As you can see in the pictures, sometimes the first impression is deceptive and only when you cut deeper into the material, the type of material can be identified correctly.
Normally, we mainly want to recycle the high-quality magnesia carbon bricks (MgO-C) in a steel ladle excavation, because the carbon matrix prevents too much infiltration of slag and steel and the bricks therefore still have an unchanged structure to a large extent.
Since these magnesia carbon bricks have a carbon bond, the brick structure is grey-black. However, due to the mixing of different types of material in a delivery concept of an aggregate at the customer’s site or due to storage or pre-sorting that is not pure by type, other refractory materials may also have found their way into the breakout material of a steel ladle. Another complicating factor is that, due to the processes in the steel plants, all materials can sometimes have a black outer layer and it is only the brick structure that reveals the truth of the material type. An additional difficulty then is the further refractory material combination of the Alumina-Magnesia-Carbon bricks (Al2O3-MgO-C / AMC for short). Here, too, a carbon bond exists and the matrix appears grey-black, but the main raw material is not magnesia (MgO) but corundum or bauxite. And mixing between MgO-C and AMC recycling raw materials is undesirable for reuse. In order to prevent this mixing in the future, the automatic sorting system uses, among other things, the LIBS system from project partner LSA.

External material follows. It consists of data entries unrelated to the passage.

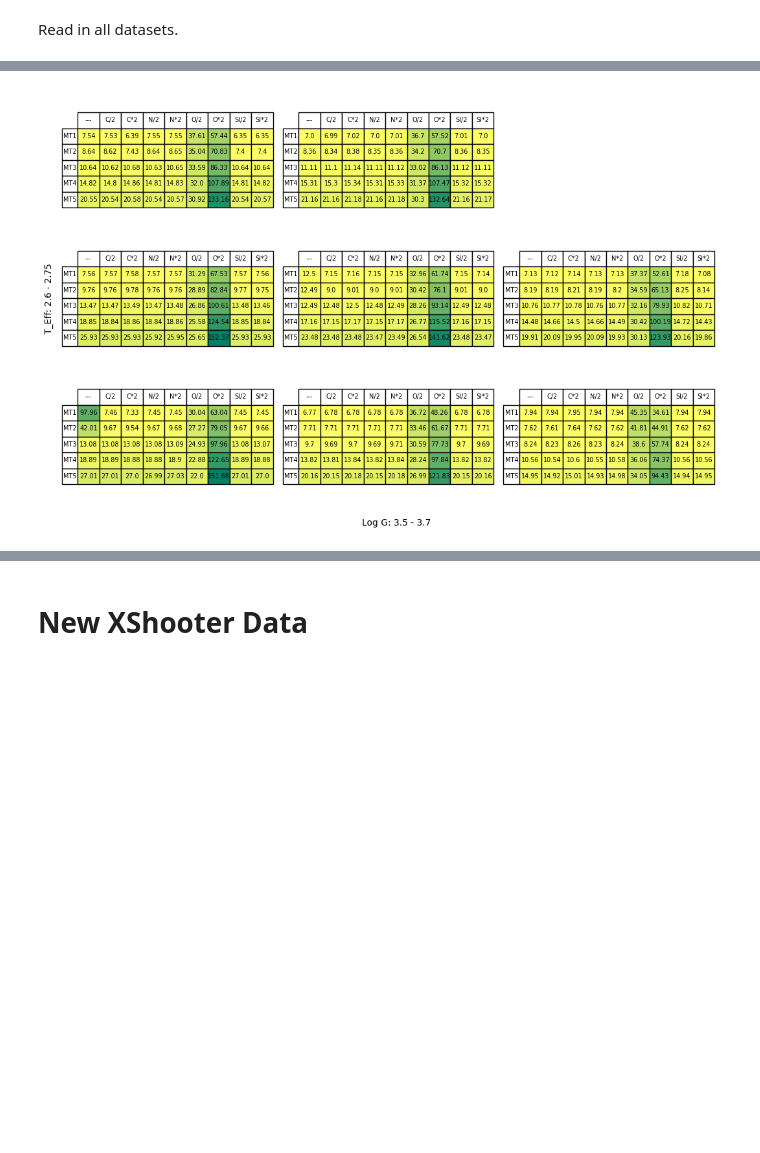
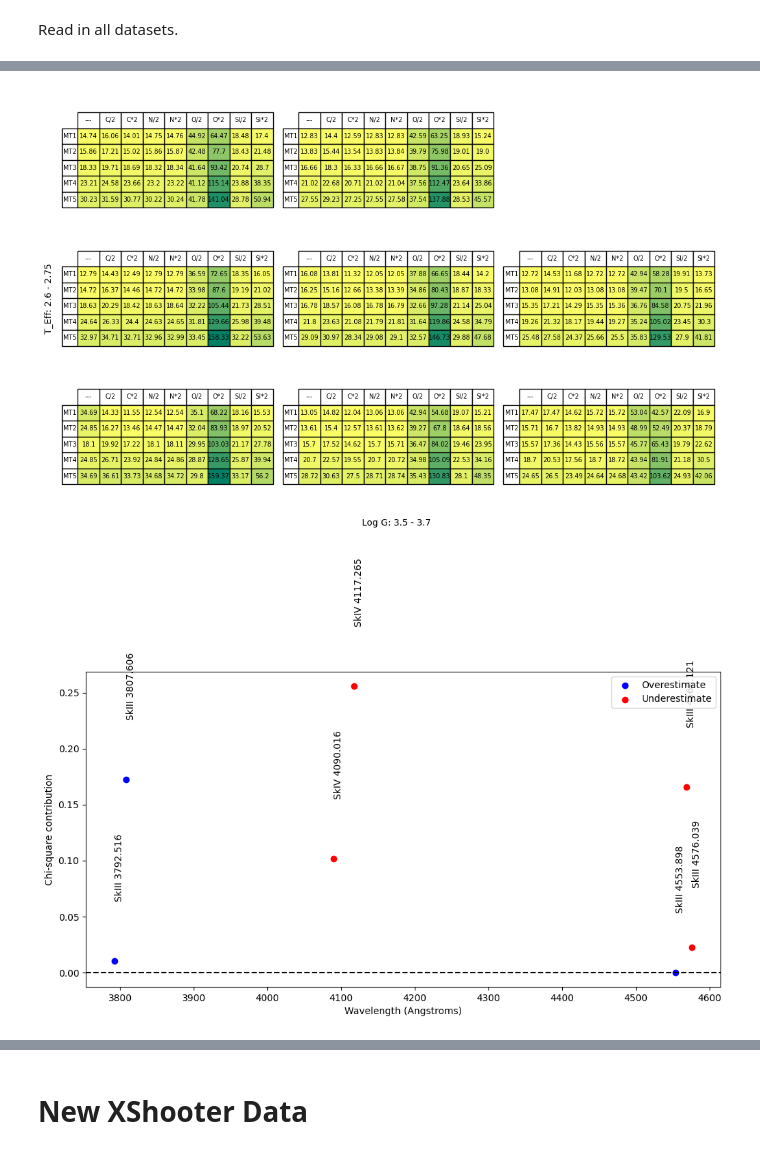
Before and after one commit to jCBellamy0/AzV-304, a Jupyter notebook: data_vis/data_vis_notebook.ipynb, the cells around one changed output, grey strips where cells are left out. Cells and saved outputs as stored; diff of their text form; code cells hidden in the pictures; blank space fills up the shorter version.

```diff
--- a/data_vis/data_vis_notebook.ipynb
+++ b/data_vis/data_vis_notebook.ipynb
@@ -472,5 +488,9 @@ mod_dataset_8 = FullDataset("EW_DATA_FULL_3p72p6")
 # %%
-plot_chi_table(obs_dataset, plot_chi_square_filter, [mod_dataset_1, mod_dataset_2,mod_dataset_3,mod_dataset_4,mod_dataset_5,mod_dataset_6,mod_dataset_7,mod_dataset_8])
+plot_chi_table(obs_dataset, plot_chi_square, [mod_dataset_1, mod_dataset_2,mod_dataset_3,mod_dataset_4,mod_dataset_5,mod_dataset_6,mod_dataset_7,mod_dataset_8])
 # %% [output]
-[figure, old version]
+[figure, new version]
+# %%
+plot_chi_wavelength(obs_dataset,mod_dataset_6.get_micro_abund_storage(1,"C/2"),filter_list=["SkIII","SkIV"])
+# %% [output]
+[figure, added]
 # %%
```
Also changed, not shown: parts of 16 cells of this notebook, 3 other files.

The samples selected here will be the first training material for our new sensors at the project partners NEO, Fraunhofer ILT and LSA at a later stage of the project.